There wasn’t enough money to sustain us as a band, so another member, Maria Walsh and I decided to become a duo. I had an Atari desktop, and software called Cubase, which allowed me to programme drumming, basslines, the whole orchestra. So, we recorded our ﬁrst album.
We had people come around to dinner to name-storm for the band, and my friend Colleen, picked up the book Maria had cooked from. It fell open at a page with the recipe, Zrazy a lá Nelson. So Zrazy is a Polish meatball dish. We were told that in Moscow it’s also a colloquial term form ‘cool’ or ‘hip’. Another Polish woman told us the name means ‘together with all races’. So, it has gathered meanings as we’ve gone along.
Looking back, I’d call the music we made pop. There was a big jazz inﬂuence on the ﬁrst album, and for the second album we were spending a lot of time in Berlin, so there was some techno in there. We didn’t have an overarching sense of what are we were trying to produce; we just went from song to song.
We’re a good team. We know how to ﬁght and make up pretty quickly. We’ve had ﬁve studio albums and one live album, with a big gap between 2004 and our 2015 release The Art of Happy Accidents. We’re still alive and kicking.
Myself and my long-term partner, Deborah, who used to be the editor of GCN, live in Borris, Co. Carlow. We bought a ruined farmhouse on two and a half acres and moved down in 2001. We’ve made orchards, a wildﬂower meadow and a poly tunnel for growing food, and we have chickens. When I’m not being a musician, I’m working on the land.

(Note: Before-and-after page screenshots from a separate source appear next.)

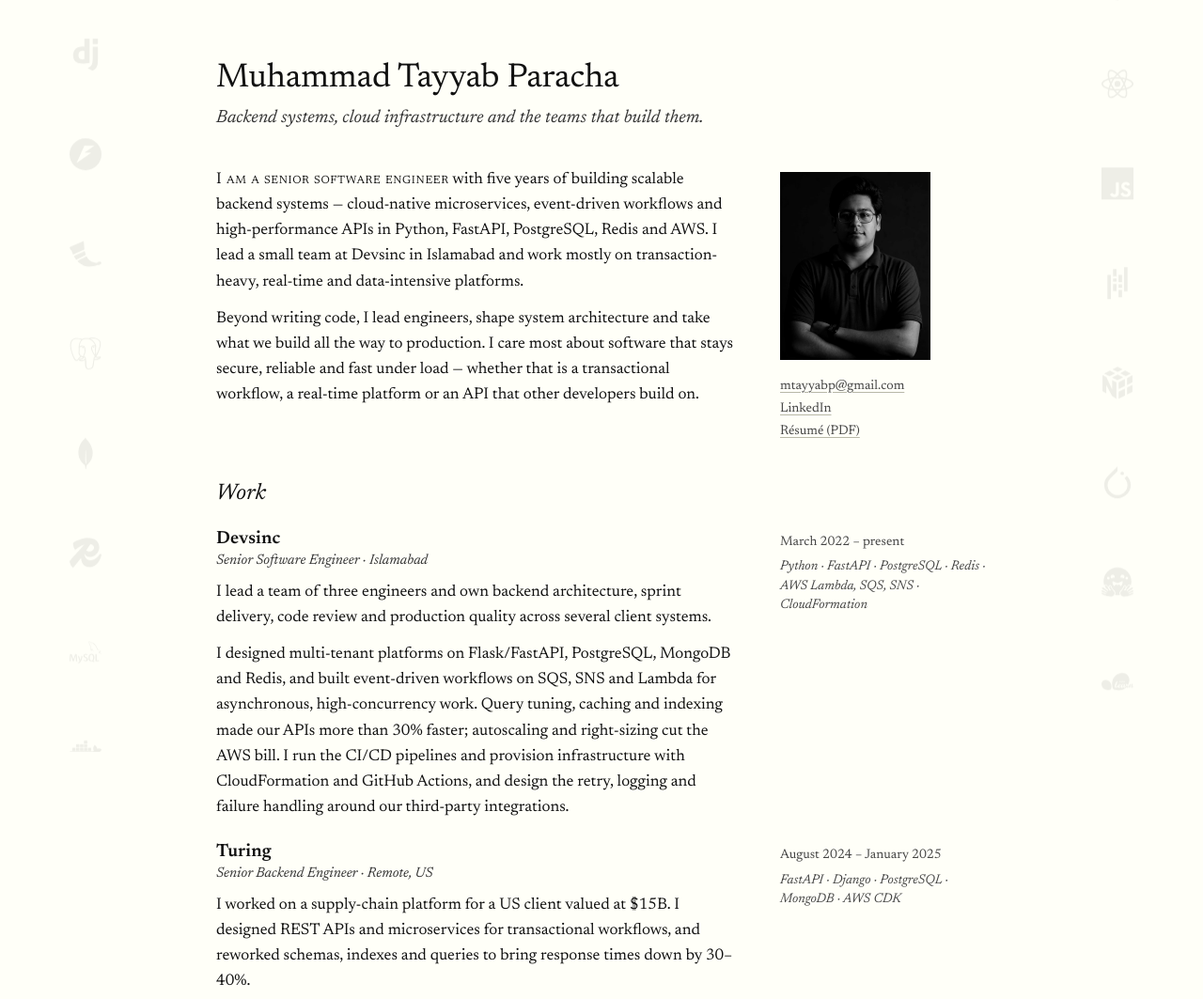
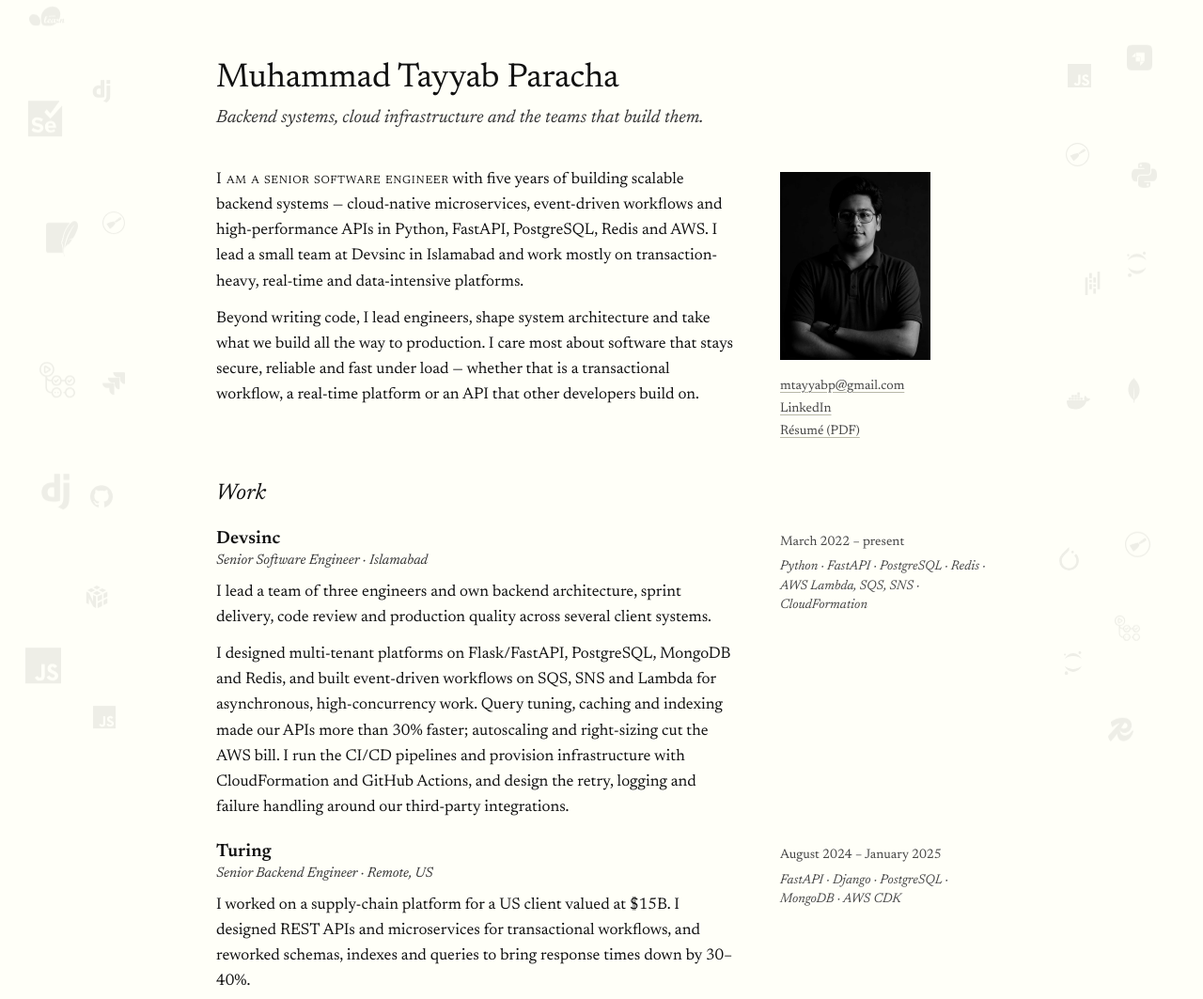
Before and after one commit to TayyabParacha/tayyab-portfolio, a plain HTML site: page index.html in a window 1280 px wide. Shown: the top 1063 px of the page at 94% size. Drawn offline with Linux system fonts and the light colour scheme.

Commit message:
Scroll-driven logo columns with random layout and alternating directions

```diff
--- /dev/null
+++ b/assets/rails.js
@@ -0,0 +1,124 @@
+/*
+  Faint tech-logo columns in the side margins that move with scrolling.
+  Scroll down and they move one way, scroll up and they reverse. Each column
+  gets a random logo order, spacing, size, speed and direction on every load.
+*/
+(function () {
+  var ICONS = [
+    "python", "django", "fastapi", "flask", "postgresql", "mongodb", "redis",
+    "mysql", "sqlite", "docker", "githubactions", "github", "gitlab", "react",
+    "javascript", "pandas", "numpy", "pytorch", "huggingface", "scikitlearn",
+    "opencv", "jupyter", "selenium", "scrapy", "strapi", "jira"
+  ];
+  var CONTENT_W = 916;       // must match main's max-width + padding in style.css
+  var MIN_GUTTER = 132;      // below this there is no room for a column
+
+  var root = document.createElement("div");
+  root.className = "rails";
+  root.setAttribute("aria-hidden", "true");
+  document.body.insertBefore(root, document.body.firstChild);
+
+  var reduceMotion = window.matchMedia("(prefers-reduced-motion: reduce)").matches;
+  var columns = [];
+  var current = window.scrollY, target = current, ticking = false;
+
+  function rand(a, b) { return a + Math.random() * (b - a); }
+  function shuffle(list) {
+    var a = list.slice();
+    for (var i = a.length - 1; i > 0; i--) {
+      var j = Math.floor(Math.random() * (i + 1));
+      var t = a[i]; a[i] = a[j]; a[j] = t;
+    }
+    return a;
+  }
+
+  function makeColumn(x, dir) {
+    var col = document.createElement("div");
+    col.className = "rail-col";
+    col.style.left = x + "px";
+
+    var track = document.createElement("div");
+    track.className = "rail-track";
+
+    var size = Math.round(rand(24, 38));
+    // enough logos that one copy of the loop is taller than the screen
+    var names = [], height = 0, pool = [];
+    while (height < window.innerHeight * 1.3 || names.length < 8) {
+      if (!pool.length) pool = shuffle(ICONS);
+      names.push(pool.pop());
+      height += size + 103;
+    }
+    var html = "";
+    names.forEach(function (n) {
+      var gap = Math.round(rand(56, 150));
+      var nudge = Math.round(rand(-14, 14));
+      html += '<img src="assets/icons/' + n + '.svg" alt="" style="width:' + size +
+        'px;height:' + size + 'px;margin:' + gap + 'px 0 0 ' + nudge + 'px">';
+    });
+    track.innerHTML = html + html; // duplicated so the loop is seamless
+    col.appendChild(track);
+    root.appendChild(col);
+
+    return {
+      track: track,
+      half: 0,
+      speed: rand(0.18, 0.6),
+      dir: dir,
+      phase: rand(0, 2000)
+    };
+  }
+
+  function build() {
+    root.innerHTML = "";
+    columns = [];
+    var vw = document.documentElement.clientWidth;
+    var gutter = (vw - CONTENT_W) / 2;
+    if (gutter < MIN_GUTTER) { root.style.display = "none"; return; }
+    root.style.display = "block";
+
+    var perSide = gutter >= 360 ? 4 : gutter >= 250 ? 3 : 2;
+    var step = gutter / (perSide + 1);
+    for (var k = 1; k <= perSide; k++) {
+      var jitter = rand(-step * 0.18, step * 0.18);
+      var dir = k % 2 === 1 ? 1 : -1;  // neighbouring columns move in opposite directions
+      columns.push(makeColumn(step * k + jitter - 17, dir));        // left side, outer to inner
+      columns.push(makeColumn(vw - step * k + jitter - 17, -dir));  // right side mirrors it
+    }
+    measure();
+    render(current);
+  }
+
+  function measure() {
+    columns.forEach(function (c) { c.half = c.track.scrollHeight / 2 || 1; });
+  }
+
+  function render(y) {
+    columns.forEach(function (c) {
+      var travel = ((y * c.speed + c.phase) % c.half + c.half) % c.half;
+      var offset = c.dir === 1 ? -travel : travel - c.half; // 1 = moves up as you scroll down
+      c.track.style.transform = "translate3d(0," + offset.toFixed(1) + "px,0)";
+    });
+  }
+
+  function loop() {
+    current += (target - current) * 0.12; // gentle easing
+    if (Math.abs(target - current) < 0.3) { current = target; ticking = false; }
+    render(current);
+    if (ticking) requestAnimationFrame(loop);
+  }
+
+  window.addEventListener("scroll", function () {
+    target = window.scrollY;
+    if (reduceMotion) { current = target; return; } // no movement for reduced motion
+    if (!ticking) { ticking = true; requestAnimationFrame(loop); }
+  }, { passive: true });
+
+  var resizeTimer;
+  window.addEventListener("resize", function () {
+    clearTimeout(resizeTimer);
+    resizeTimer = setTimeout(build, 200);
+  });
+  window.addEventListener("load", measure);
+
+  build();
+})();
--- a/index.html
+++ b/index.html
@@ -15,10 +15,9 @@
   <link rel="preconnect" href="https://fonts.gstatic.com" crossorigin>
   <link href="https://fonts.googleapis.com/css2?family=Newsreader:ital,opsz,wght@0,6..72,400;0,6..72,500;0,6..72,600;1,6..72,400&display=swap" rel="stylesheet">
   <link rel="stylesheet" href="style.css">
+  <script src="assets/rails.js" defer></script>
 </head>
 <body>
-  <div class="rail rail-left" aria-hidden="true"><div class="rail-track"><img src="assets/icons/python.svg" alt=""><img src="assets/icons/django.svg" alt=""><img src="assets/icons/fastapi.svg" alt=""><img src="assets/icons/flask.svg" alt=""><img src="assets/icons/postgresql.svg" alt=""><img src="assets/icons/mongodb.svg" alt=""><img src="assets/icons/redis.svg" alt=""><img src="assets/icons/mysql.svg" alt=""><img src="assets/icons/docker.svg" alt=""><img src="assets/icons/githubactions.svg" alt=""><img src="assets/icons/sqlite.svg" alt=""><img src="assets/icons/python.svg" alt=""><img src="assets/icons/django.svg" alt=""><img src="assets/icons/fastapi.svg" alt=""><img src="assets/icons/flask.svg" alt=""><img src="assets/icons/postgresql.svg" alt=""><img src="assets/icons/mongodb.svg" alt=""><img src="assets/icons/redis.svg" alt=""><img src="assets/icons/mysql.svg" alt=""><img src="assets/icons/docker.svg" alt=""><img src="assets/icons/githubactions.svg" alt=""><img src="assets/icons/sqlite.svg" alt=""></div></div>
-  <div class="rail rail-right" aria-hidden="true"><div class="rail-track"><img src="assets/icons/react.svg" alt=""><img src="assets/icons/javascript.svg" alt=""><img src="assets/icons/pandas.svg" alt=""><img src="assets/icons/numpy.svg" alt=""><img src="assets/icons/pytorch.svg" alt=""><img src="assets/icons/huggingface.svg" alt=""><img src="assets/icons/scikitlearn.svg" alt=""><img src="assets/icons/opencv.svg" alt=""><img src="assets/icons/jupyter.svg" alt=""><img src="assets/icons/selenium.svg" alt=""><img src="assets/icons/scrapy.svg" alt=""><img src="assets/icons/strapi.svg" alt=""><img src="assets/icons/github.svg" alt=""><img src="assets/icons/gitlab.svg" alt=""><img src="assets/icons/jira.svg" alt=""><img src="assets/icons/react.svg" alt=""><img src="assets/icons/javascript.svg" alt=""><img src="assets/icons/pandas.svg" alt=""><img src="assets/icons/numpy.svg" alt=""><img src="assets/icons/pytorch.svg" alt=""><img src="assets/icons/huggingface.svg" alt=""><img src="assets/icons/scikitlearn.svg" alt=""><img src="assets/icons/opencv.svg" alt=""><img src="assets/icons/jupyter.svg" alt=""><img src="assets/icons/selenium.svg" alt=""><img src="assets/icons/scrapy.svg" alt=""><img src="assets/icons/strapi.svg" alt=""><img src="assets/icons/github.svg" alt=""><img src="assets/icons/gitlab.svg" alt=""><img src="assets/icons/jira.svg" alt=""></div></div>
 <main>
 
   <header>
--- a/style.css
+++ b/style.css
@@ -131,34 +131,18 @@ footer {
   color: var(--muted);
 }
 
-/* Faint logo columns drifting in the side margins (wide screens only) */
-.rail {
+/* Faint logo columns in the side margins; built and moved by assets/rails.js */
+.rails {
   position: fixed;
-  top: 0;
-  bottom: 0;
-  width: 44px;
+  inset: 0;
   overflow: hidden;
   pointer-events: none;
   opacity: 0.07;
   z-index: 0;
-  display: none;
 }
-.rail-left  { left:  calc((100vw - 916px) / 4 - 22px); }
-.rail-right { right: calc((100vw - 916px) / 4 - 22px); }
-.rail-track {
-  display: flex;
-  flex-direction: column;
-  align-items: center;
-  gap: 72px;
-  padding-bottom: 72px;
-  animation: rail-up 90s linear infinite;
-}
-.rail-right .rail-track { animation-name: rail-down; animation-duration: 110s; }
-.rail img { width: 34px; height: 34px; display: block; }
-@keyframes rail-up   { from { transform: translateY(0); }    to { transform: translateY(-50%); } }
-@keyframes rail-down { from { transform: translateY(-50%); } to { transform: translateY(0); } }
-@media (min-width: 1180px) { .rail { display: block; } }
-@media (prefers-reduced-motion: reduce) { .rail-track { animation: none; } }
+.rail-col { position: absolute; top: 0; width: 40px; }
+.rail-track { will-change: transform; }
+.rail-track img { display: block; }
 
 /* Tablet & phone: margin notes drop below their paragraph */
 @media (max-width: 980px) {
@@ -198,5 +182,5 @@ footer {
   .margin { font-size: 9pt; }
   figure img { max-width: 120pt; }
   a { text-decoration: none; }
-  .rail { display: none !important; }
+  .rails { display: none !important; }
 }
```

Although I’d played with lots of other people over the years, I’d never done my own solo projects. A couple of years ago one of the veteran jazz producers in this country emailed me to say he was organising a festival for piano trios and would I perform? I had never performed in that format before – piano trio being piano, bass and drums. So I did it,with two great musicians, Cormac O’Brien and Dominic Mullen. I decided I would deﬁnitely record an album, but then it kind of fell by the wayside.

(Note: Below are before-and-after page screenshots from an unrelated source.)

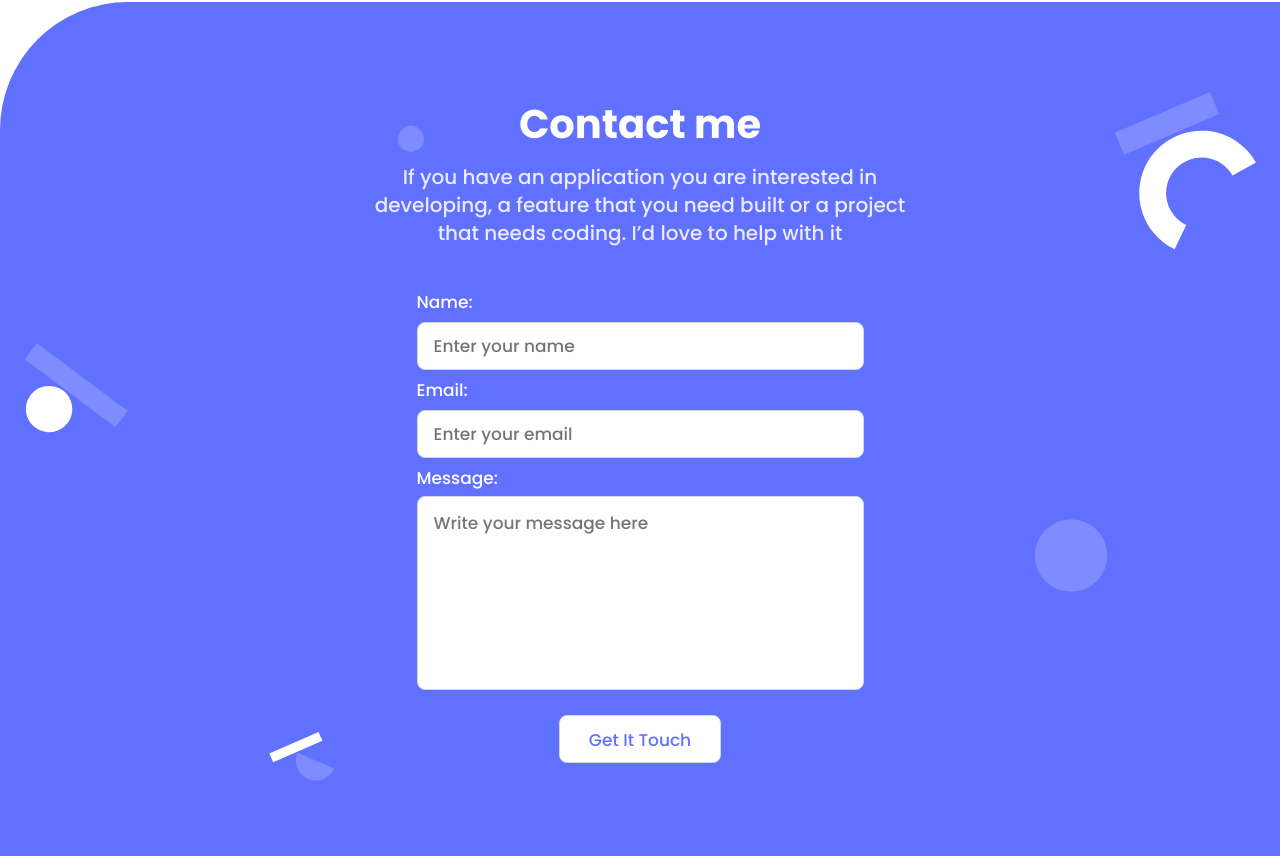
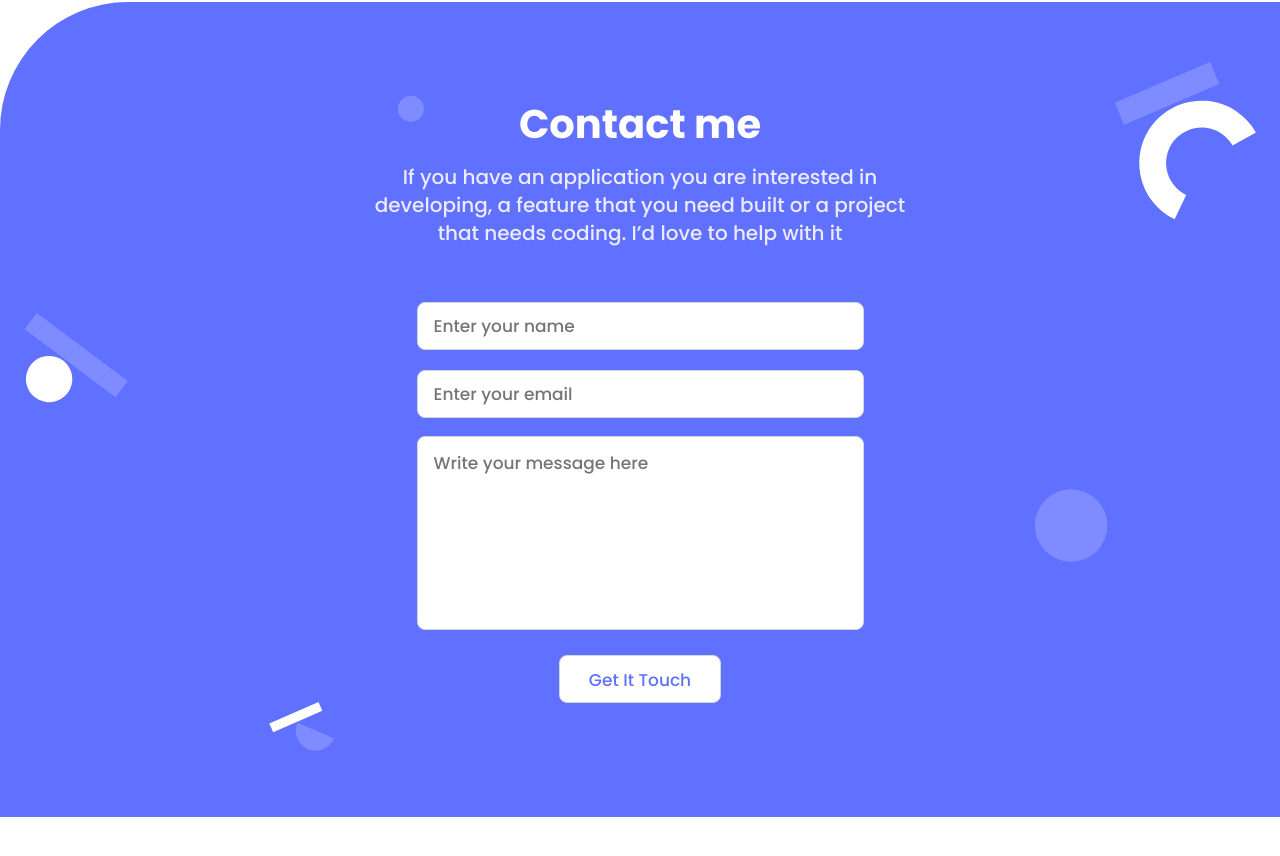
Before and after one commit to noelfoka/portfolio-Microverse-version, a website with bundled scripts: page index.html in a window 1280 px wide. Shown: the part 3663-4519 px from the top of the page. After the commit the page ends 4480 px from the top, so only its background shows below. Built offline with nearby package versions, Linux system fonts and the light colour scheme.

```diff
--- a/index.html
+++ b/index.html
@@ -450,7 +450,6 @@
                         method="post">
                         <ul class="ul">
                             <li>
-                                <label for="fname" class="fw-500 fz-17 lh-20">Name:</label>
                                 <input type="text" id="fname"
                                     class="contact__name fw-500 fz-17 lh-20"
                                     name="contact_name"
@@ -458,14 +457,12 @@
                                     maxlength="30" />
                             </li>
                             <li>
-                                <label for="email" class="fw-500 fz-17 lh-20">Email:</label>
                                 <input type="email" id="email"
                                     class="contact__email fw-500 fz-17 lh-20"
                                     placeholder="Enter your email"
                                     name="contact_email" required />
                             </li>
                             <li>
-                                <label for="message" class="fw-500 fz-17 lh-20">Message:</label>
                                 <textarea id="message" class="fw-500 fz-17
                                     lh-20" name="contact_message"
                                     placeholder="Write your message here"
```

Last December I was driving to a gig in Kilkenny and Leonard Cohen had just died. I was listening to him on the stereo, looking at the ﬂat landscape, and the quality of the light, and I suddenly knew what the title of an album was: One Day In Winter. I knew too how I would structure it, from pre-dawn to sunrise, to the moon rising over the Blackstairs mountains, which I see on clear nights from our house.
I’m 62 years old and I’m ﬁnally calling something under my own name. I trace my reluctance to do that right back to being a child, where I was recognised as talented and smart, but that was used by teachers as a stick to beat other children with. I knew I wasn’t going to have any friends unless I kept my head down and was humble about what I could do, and it’s really played out in my psyche.
Now is the time. If I call something The Carole Nelson Trio, I’m putting my name out there in a milieu where there is a hugely high standard of excellence, which I may not have or ever attain, but I’m absolutely comfortable in what I can do. I think in the past I would have felt the fear of being judged more acutely than I do now.
I’m part of a group called Mindfulness Ireland, which practices in the tradition of Thich Nhat Hanh, who had huge involvement in peace and reconciliation projects in the North of Ireland, in Israel and Palestine. I think meditation brings me more stability, more happiness, more joy in my life and hopefully less ego.
What I understand of the tradition is that your stability should not depend on what people say about you or to you. There has to be some stable core at the centre, which I do feel more fully now than I did before. Maybe it gave me the stability to do this album, and to be in front.
‘One Day In Winter’ by The Carole Nelson Trio is available now,